WHAT YOU HAVE TO DO:
Scan the data below for lines holding the word "page", and copy each line found.

***

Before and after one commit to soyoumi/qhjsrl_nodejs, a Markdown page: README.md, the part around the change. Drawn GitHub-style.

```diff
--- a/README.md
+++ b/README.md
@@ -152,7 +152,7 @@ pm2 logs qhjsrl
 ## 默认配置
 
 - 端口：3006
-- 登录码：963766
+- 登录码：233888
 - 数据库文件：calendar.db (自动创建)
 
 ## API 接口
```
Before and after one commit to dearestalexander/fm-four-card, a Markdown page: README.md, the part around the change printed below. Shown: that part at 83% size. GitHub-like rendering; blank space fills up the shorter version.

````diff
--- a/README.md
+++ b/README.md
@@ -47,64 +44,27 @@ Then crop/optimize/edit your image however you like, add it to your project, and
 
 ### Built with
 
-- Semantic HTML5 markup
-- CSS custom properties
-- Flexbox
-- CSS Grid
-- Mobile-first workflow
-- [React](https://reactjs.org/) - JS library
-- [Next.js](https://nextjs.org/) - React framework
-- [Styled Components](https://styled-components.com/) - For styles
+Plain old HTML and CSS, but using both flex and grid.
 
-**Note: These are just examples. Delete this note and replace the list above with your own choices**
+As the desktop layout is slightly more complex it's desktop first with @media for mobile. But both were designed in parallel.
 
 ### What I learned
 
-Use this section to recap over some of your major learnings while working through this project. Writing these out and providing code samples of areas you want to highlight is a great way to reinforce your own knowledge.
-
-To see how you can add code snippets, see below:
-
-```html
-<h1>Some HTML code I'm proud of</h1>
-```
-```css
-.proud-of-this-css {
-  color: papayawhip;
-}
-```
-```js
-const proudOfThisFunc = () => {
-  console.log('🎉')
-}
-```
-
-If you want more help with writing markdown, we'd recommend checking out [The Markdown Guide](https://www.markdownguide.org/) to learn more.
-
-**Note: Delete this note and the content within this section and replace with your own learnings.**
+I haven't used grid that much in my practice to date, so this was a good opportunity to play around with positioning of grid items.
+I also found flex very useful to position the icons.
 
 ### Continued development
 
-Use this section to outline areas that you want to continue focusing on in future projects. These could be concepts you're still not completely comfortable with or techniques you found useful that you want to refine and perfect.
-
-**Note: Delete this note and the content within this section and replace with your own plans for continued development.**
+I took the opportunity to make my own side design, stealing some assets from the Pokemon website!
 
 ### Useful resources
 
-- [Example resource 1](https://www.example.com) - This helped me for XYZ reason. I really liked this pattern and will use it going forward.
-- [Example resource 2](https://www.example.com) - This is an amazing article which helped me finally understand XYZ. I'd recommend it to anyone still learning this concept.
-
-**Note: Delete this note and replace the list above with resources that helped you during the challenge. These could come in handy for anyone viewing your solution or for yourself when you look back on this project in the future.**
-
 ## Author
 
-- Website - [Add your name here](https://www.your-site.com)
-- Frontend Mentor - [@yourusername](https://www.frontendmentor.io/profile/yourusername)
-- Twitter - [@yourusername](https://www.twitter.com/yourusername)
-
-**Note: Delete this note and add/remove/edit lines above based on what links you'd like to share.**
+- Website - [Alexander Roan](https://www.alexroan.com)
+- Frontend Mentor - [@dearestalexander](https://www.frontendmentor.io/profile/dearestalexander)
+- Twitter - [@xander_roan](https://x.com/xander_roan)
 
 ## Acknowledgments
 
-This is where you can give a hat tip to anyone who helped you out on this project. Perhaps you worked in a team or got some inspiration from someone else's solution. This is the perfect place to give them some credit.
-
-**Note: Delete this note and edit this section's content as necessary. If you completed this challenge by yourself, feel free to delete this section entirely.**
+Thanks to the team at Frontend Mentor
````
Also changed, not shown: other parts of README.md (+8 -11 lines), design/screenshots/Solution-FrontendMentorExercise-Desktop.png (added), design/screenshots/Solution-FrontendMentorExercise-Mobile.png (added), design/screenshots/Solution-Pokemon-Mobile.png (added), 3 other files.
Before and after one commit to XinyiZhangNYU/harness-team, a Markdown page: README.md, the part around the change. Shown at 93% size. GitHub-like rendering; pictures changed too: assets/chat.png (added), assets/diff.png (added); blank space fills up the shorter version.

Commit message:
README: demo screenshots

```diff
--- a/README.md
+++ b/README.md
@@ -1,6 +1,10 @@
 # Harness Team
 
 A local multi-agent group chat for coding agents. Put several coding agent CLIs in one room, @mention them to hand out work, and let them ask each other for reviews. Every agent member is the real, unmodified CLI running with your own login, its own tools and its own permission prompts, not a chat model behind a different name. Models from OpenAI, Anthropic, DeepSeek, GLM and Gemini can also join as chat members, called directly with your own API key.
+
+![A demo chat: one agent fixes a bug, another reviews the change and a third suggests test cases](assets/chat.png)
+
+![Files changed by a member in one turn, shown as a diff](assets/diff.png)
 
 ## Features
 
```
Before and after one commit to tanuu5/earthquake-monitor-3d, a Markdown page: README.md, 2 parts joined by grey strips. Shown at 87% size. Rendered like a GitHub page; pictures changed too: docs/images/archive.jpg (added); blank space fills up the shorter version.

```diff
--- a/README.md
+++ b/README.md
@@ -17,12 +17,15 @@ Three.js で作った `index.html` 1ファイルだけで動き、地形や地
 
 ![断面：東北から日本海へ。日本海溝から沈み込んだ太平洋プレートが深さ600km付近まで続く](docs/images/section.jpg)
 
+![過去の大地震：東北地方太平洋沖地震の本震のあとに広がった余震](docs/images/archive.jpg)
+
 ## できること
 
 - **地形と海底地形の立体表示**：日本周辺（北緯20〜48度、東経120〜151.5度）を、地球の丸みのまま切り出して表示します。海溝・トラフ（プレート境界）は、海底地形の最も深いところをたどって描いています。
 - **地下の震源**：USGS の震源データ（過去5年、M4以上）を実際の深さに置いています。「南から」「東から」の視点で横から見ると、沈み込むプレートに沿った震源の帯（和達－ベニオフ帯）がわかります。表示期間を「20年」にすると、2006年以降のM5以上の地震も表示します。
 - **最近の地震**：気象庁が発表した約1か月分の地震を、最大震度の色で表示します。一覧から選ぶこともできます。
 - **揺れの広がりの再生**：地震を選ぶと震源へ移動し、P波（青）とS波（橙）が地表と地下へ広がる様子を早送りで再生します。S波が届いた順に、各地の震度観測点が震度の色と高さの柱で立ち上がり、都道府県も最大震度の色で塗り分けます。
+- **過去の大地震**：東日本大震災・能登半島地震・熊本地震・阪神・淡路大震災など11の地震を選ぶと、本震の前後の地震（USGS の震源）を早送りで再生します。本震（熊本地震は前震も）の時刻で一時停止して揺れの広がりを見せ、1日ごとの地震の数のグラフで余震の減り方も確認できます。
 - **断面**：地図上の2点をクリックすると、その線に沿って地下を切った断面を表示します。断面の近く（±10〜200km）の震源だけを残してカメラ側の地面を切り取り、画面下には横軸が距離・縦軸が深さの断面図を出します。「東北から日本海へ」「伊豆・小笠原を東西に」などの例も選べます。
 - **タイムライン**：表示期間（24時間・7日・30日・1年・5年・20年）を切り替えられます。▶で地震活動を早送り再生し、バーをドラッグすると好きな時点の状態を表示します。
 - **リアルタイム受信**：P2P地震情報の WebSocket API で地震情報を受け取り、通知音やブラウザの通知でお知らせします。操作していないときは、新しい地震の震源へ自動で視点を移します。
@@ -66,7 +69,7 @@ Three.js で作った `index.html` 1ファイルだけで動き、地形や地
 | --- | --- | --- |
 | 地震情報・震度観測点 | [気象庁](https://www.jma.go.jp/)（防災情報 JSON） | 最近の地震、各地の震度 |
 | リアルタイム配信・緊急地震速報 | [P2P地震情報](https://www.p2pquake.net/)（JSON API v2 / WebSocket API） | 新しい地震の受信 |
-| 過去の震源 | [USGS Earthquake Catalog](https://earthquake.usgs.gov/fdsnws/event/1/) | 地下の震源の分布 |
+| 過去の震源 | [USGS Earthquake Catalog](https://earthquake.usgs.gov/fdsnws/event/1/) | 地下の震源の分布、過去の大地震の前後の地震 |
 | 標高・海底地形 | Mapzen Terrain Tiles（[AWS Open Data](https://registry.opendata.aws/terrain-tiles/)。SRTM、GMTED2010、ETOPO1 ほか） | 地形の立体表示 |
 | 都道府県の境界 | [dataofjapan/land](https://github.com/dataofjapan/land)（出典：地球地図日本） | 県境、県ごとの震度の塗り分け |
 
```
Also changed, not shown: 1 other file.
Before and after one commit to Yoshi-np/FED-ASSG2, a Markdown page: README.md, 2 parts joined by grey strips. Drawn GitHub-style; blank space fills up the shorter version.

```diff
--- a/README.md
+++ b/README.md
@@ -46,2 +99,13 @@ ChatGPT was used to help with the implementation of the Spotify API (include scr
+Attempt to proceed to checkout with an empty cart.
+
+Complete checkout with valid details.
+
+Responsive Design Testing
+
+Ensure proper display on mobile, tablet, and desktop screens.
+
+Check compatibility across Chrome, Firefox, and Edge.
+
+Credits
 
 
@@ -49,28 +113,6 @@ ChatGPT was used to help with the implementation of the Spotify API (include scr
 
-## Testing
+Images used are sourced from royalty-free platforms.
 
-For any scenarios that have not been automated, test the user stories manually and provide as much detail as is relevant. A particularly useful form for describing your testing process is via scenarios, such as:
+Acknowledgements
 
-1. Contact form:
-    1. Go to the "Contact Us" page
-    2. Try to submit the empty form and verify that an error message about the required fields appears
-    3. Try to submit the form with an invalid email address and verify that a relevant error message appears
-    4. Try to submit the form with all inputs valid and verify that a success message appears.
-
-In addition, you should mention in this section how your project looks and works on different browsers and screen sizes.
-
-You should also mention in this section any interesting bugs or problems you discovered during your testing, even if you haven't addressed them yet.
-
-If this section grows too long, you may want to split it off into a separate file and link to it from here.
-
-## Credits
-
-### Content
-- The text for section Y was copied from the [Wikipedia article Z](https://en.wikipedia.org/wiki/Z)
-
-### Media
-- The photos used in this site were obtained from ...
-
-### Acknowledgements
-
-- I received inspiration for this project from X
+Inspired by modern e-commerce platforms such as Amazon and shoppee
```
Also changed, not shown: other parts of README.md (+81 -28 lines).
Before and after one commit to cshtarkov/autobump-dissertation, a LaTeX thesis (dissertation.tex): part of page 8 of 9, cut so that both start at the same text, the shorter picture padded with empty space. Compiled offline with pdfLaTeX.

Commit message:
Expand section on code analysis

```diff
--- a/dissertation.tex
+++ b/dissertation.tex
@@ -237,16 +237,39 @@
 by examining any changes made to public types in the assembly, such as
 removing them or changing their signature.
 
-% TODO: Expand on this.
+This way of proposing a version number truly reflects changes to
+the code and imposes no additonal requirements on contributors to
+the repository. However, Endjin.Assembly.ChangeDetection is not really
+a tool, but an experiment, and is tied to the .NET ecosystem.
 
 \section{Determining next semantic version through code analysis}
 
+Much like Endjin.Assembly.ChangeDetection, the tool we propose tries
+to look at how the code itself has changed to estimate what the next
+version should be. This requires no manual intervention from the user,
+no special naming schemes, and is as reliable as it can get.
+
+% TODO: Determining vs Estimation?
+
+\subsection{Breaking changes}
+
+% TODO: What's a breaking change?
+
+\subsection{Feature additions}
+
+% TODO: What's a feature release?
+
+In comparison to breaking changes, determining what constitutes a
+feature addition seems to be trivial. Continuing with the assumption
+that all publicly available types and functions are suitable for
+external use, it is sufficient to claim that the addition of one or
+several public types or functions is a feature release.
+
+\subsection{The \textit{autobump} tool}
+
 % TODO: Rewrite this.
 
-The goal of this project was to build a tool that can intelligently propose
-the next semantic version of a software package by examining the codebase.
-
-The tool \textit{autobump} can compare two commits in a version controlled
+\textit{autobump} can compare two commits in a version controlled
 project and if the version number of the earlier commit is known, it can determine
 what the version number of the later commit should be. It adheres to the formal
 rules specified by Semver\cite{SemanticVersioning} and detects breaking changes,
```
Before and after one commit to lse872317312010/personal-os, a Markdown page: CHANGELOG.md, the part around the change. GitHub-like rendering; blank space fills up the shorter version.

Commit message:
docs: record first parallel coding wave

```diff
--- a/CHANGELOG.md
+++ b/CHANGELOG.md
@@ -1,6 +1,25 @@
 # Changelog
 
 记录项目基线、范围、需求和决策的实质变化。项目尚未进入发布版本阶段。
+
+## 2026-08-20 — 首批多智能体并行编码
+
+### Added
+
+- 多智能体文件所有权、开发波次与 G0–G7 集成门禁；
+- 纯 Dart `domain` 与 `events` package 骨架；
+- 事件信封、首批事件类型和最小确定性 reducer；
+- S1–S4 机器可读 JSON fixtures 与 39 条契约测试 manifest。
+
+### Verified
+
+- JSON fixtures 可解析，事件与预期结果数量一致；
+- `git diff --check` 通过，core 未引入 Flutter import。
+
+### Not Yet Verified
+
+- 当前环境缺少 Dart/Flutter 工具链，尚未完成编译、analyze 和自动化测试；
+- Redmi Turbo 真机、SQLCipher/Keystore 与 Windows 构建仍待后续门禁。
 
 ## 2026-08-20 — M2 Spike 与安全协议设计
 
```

***

EXERCISE RESPONSE:
Before and after one commit to soyoumi/qhjsrl_nodejs, a Markdown page: README.md, the part around the change. Drawn GitHub-style.
Before and after one commit to dearestalexander/fm-four-card, a Markdown page: README.md, the part around the change printed below. Shown: that part at 83% size. GitHub-like rendering; blank space fills up the shorter version.
Before and after one commit to XinyiZhangNYU/harness-team, a Markdown page: README.md, the part around the change. Shown at 93% size. GitHub-like rendering; pictures changed too: assets/chat.png (added), assets/diff.png (added); blank space fills up the shorter version.
Before and after one commit to tanuu5/earthquake-monitor-3d, a Markdown page: README.md, 2 parts joined by grey strips. Shown at 87% size. Rendered like a GitHub page; pictures changed too: docs/images/archive.jpg (added); blank space fills up the shorter version.
Before and after one commit to Yoshi-np/FED-ASSG2, a Markdown page: README.md, 2 parts joined by grey strips. Drawn GitHub-style; blank space fills up the shorter version.
-    1. Go to the "Contact Us" page
Before and after one commit to cshtarkov/autobump-dissertation, a LaTeX thesis (dissertation.tex): part of page 8 of 9, cut so that both start at the same text, the shorter picture padded with empty space. Compiled offline with pdfLaTeX.
Before and after one commit to lse872317312010/personal-os, a Markdown page: CHANGELOG.md, the part around the change. GitHub-like rendering; blank space fills up the shorter version.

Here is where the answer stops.